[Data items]
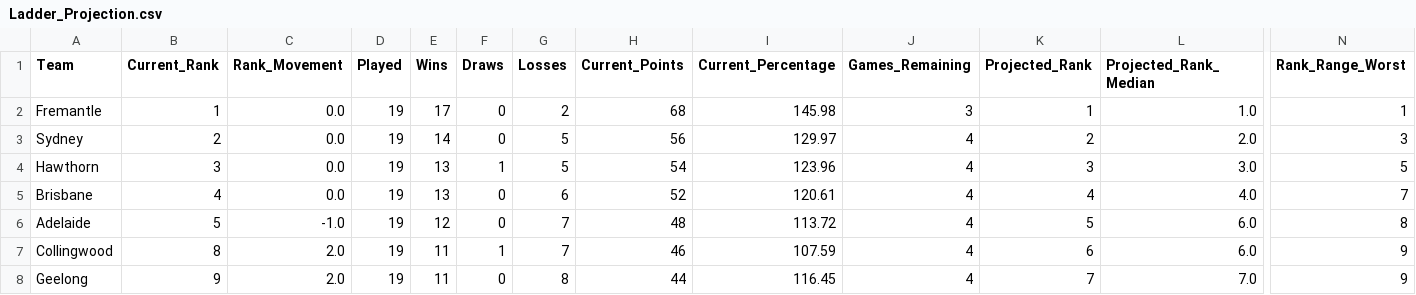
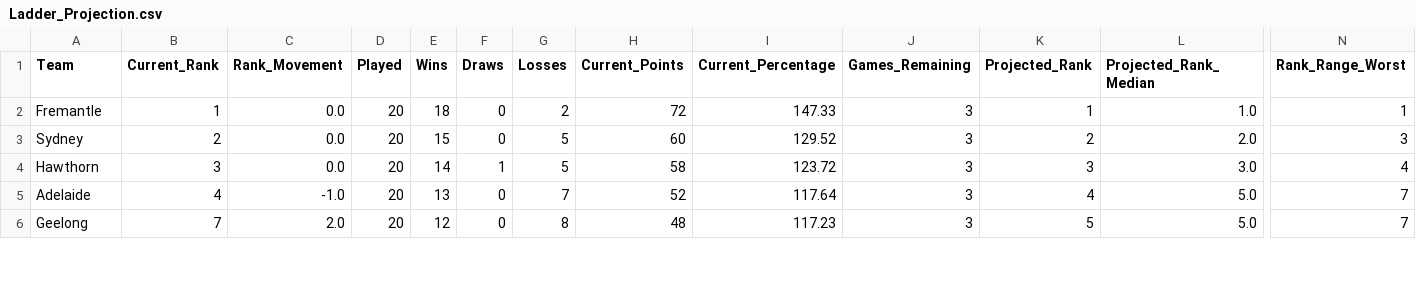
Before and after one commit to JamesB112/AFL-Dashboard, a CSV file: data/Ladder_Projection.csv, drawn as a sheet; only a part is shown, gaps mark what is left out; removed rows and columns are numbered as before the commit, all else as after; rows hold the shown columns only; the diff covers the shown part only; the diff names each change by its address in the sheet, - before the commit and + after, or states it on an @@ line.

```diff
--- a/data/Ladder_Projection.csv
+++ b/data/Ladder_Projection.csv
-D2:D4 (Played): 19
+D2:D4 (Played): 20
-E2 (Wins): 17
+E2 (Wins): 18
-H2 (Current_Points): 68
+H2 (Current_Points): 72
-I2 (Current_Percentage): 145.98
+I2 (Current_Percentage): 147.33
-E3 (Wins): 14
+E3 (Wins): 15
-H3 (Current_Points): 56
+H3 (Current_Points): 60
-I3 (Current_Percentage): 129.97
+I3 (Current_Percentage): 129.52
-J3:J4 (Games_Remaining): 4
+J3:J4 (Games_Remaining): 3
-E4 (Wins): 13
+E4 (Wins): 14
-H4 (Current_Points): 54
+H4 (Current_Points): 58
-I4 (Current_Percentage): 123.96
+I4 (Current_Percentage): 123.72
-N4 (Rank_Range_Worst): 5
+N4 (Rank_Range_Worst): 4
-row 5: Brisbane | 4 | 0.0 | 19 | 13 | 0 | 6 | 52 | 120.61 | 4 | 4 | 4.0 | 7
-B5 (Current_Rank): 5
+B5 (Current_Rank): 4
-D5 (Played): 19
+D5 (Played): 20
-E5 (Wins): 12
+E5 (Wins): 13
-H5 (Current_Points): 48
+H5 (Current_Points): 52
-I5 (Current_Percentage): 113.72
+I5 (Current_Percentage): 117.64
-J5 (Games_Remaining): 4
+J5 (Games_Remaining): 3
-K5 (Projected_Rank): 5
+K5 (Projected_Rank): 4
-L5 (Projected_Rank_Median): 6.0
+L5 (Projected_Rank_Median): 5.0
-N5 (Rank_Range_Worst): 8
+N5 (Rank_Range_Worst): 7
-row 7: Collingwood | 8 | 2.0 | 19 | 11 | 1 | 7 | 46 | 107.59 | 4 | 6 | 6.0 | 9
-B6 (Current_Rank): 9
+B6 (Current_Rank): 7
-D6 (Played): 19
+D6 (Played): 20
-E6 (Wins): 11
+E6 (Wins): 12
-H6 (Current_Points): 44
+H6 (Current_Points): 48
-I6 (Current_Percentage): 116.45
+I6 (Current_Percentage): 117.23
-J6 (Games_Remaining): 4
+J6 (Games_Remaining): 3
-K6 (Projected_Rank): 7
+K6 (Projected_Rank): 5
-L6 (Projected_Rank_Median): 7.0
+L6 (Projected_Rank_Median): 5.0
-N6 (Rank_Range_Worst): 9
+N6 (Rank_Range_Worst): 7
```
Also changed, not shown: 2 added rows and 73 edited cells elsewhere in this file, data/FTG_Elo_Ratings.csv, data/STG_Fixture.csv, 7 other files.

▶ Assignment:
Pictures aren't part of the copy; return each record above exactly.

▶ Reply:
Before and after one commit to JamesB112/AFL-Dashboard, a CSV file: data/Ladder_Projection.csv, drawn as a sheet; only a part is shown, gaps mark what is left out; removed rows and columns are numbered as before the commit, all else as after; rows hold the shown columns only; the diff covers the shown part only; the diff names each change by its address in the sheet, - before the commit and + after, or states it on an @@ line.

```diff
--- a/data/Ladder_Projection.csv
+++ b/data/Ladder_Projection.csv
-D2:D4 (Played): 19
+D2:D4 (Played): 20
-E2 (Wins): 17
+E2 (Wins): 18
-H2 (Current_Points): 68
+H2 (Current_Points): 72
-I2 (Current_Percentage): 145.98
+I2 (Current_Percentage): 147.33
-E3 (Wins): 14
+E3 (Wins): 15
-H3 (Current_Points): 56
+H3 (Current_Points): 60
-I3 (Current_Percentage): 129.97
+I3 (Current_Percentage): 129.52
-J3:J4 (Games_Remaining): 4
+J3:J4 (Games_Remaining): 3
-E4 (Wins): 13
+E4 (Wins): 14
-H4 (Current_Points): 54
+H4 (Current_Points): 58
-I4 (Current_Percentage): 123.96
+I4 (Current_Percentage): 123.72
-N4 (Rank_Range_Worst): 5
+N4 (Rank_Range_Worst): 4
-row 5: Brisbane | 4 | 0.0 | 19 | 13 | 0 | 6 | 52 | 120.61 | 4 | 4 | 4.0 | 7
-B5 (Current_Rank): 5
+B5 (Current_Rank): 4
-D5 (Played): 19
+D5 (Played): 20
-E5 (Wins): 12
+E5 (Wins): 13
-H5 (Current_Points): 48
+H5 (Current_Points): 52
-I5 (Current_Percentage): 113.72
+I5 (Current_Percentage): 117.64
-J5 (Games_Remaining): 4
+J5 (Games_Remaining): 3
-K5 (Projected_Rank): 5
+K5 (Projected_Rank): 4
-L5 (Projected_Rank_Median): 6.0
+L5 (Projected_Rank_Median): 5.0
-N5 (Rank_Range_Worst): 8
+N5 (Rank_Range_Worst): 7
-row 7: Collingwood | 8 | 2.0 | 19 | 11 | 1 | 7 | 46 | 107.59 | 4 | 6 | 6.0 | 9
-B6 (Current_Rank): 9
+B6 (Current_Rank): 7
-D6 (Played): 19
+D6 (Played): 20
-E6 (Wins): 11
+E6 (Wins): 12
-H6 (Current_Points): 44
+H6 (Current_Points): 48
-I6 (Current_Percentage): 116.45
+I6 (Current_Percentage): 117.23
-J6 (Games_Remaining): 4
+J6 (Games_Remaining): 3
-K6 (Projected_Rank): 7
+K6 (Projected_Rank): 5
-L6 (Projected_Rank_Median): 7.0
+L6 (Projected_Rank_Median): 5.0
-N6 (Rank_Range_Worst): 9
+N6 (Rank_Range_Worst): 7
```
Also changed, not shown: 2 added rows and 73 edited cells elsewhere in this file, data/FTG_Elo_Ratings.csv, data/STG_Fixture.csv, 7 other files.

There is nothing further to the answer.